Reviewed: The Thousand-Year Flood: The Ohio-Mississippi Disaster of 1937 by David Welky, University of Chicago Press, 2011, 355 pp.

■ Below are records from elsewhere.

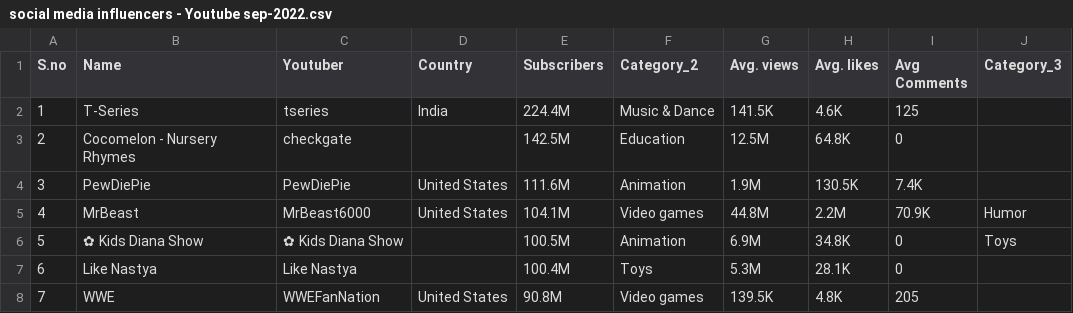
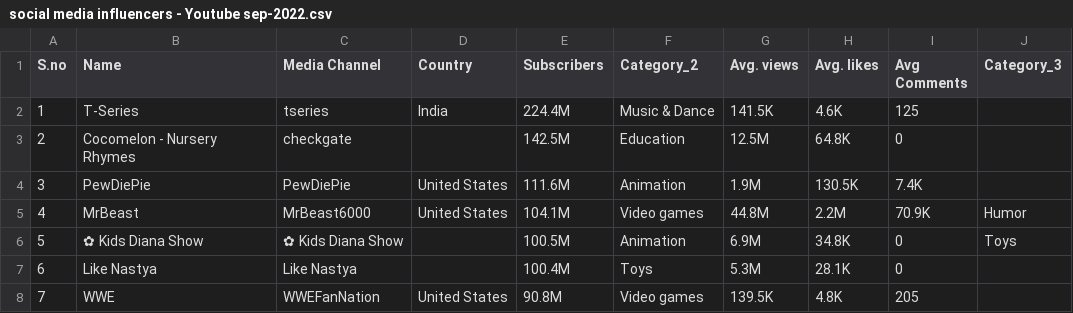
Before and after one commit to bgarg96/ece143-social, a CSV file: data/Youtube/social media influencers - Youtube sep-2022.csv, drawn as a sheet; only a part is shown.

Commit message:
Update social media influencers - Youtube sep-2022.csv

```diff
--- a/data/Youtube/social media influencers - Youtube sep-2022.csv
+++ b/data/Youtube/social media influencers - Youtube sep-2022.csv
@@ -1,3 +1,3 @@
-S.no,Name,Youtuber,Country, Subscribers,Category_2,"Avg. views
-",Avg. likes,Avg Comments,Category_3
+S.no, Name, Media Channel,Country, Subscribers,Category_2,"Avg. views
+",Avg. likes,Avg Comments,Category_3
 1,T-Series,tseries,India,224.4M,Music & Dance,141.5K,4.6K,125,
```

Photo courtesy of Flickr/Victoria Pickering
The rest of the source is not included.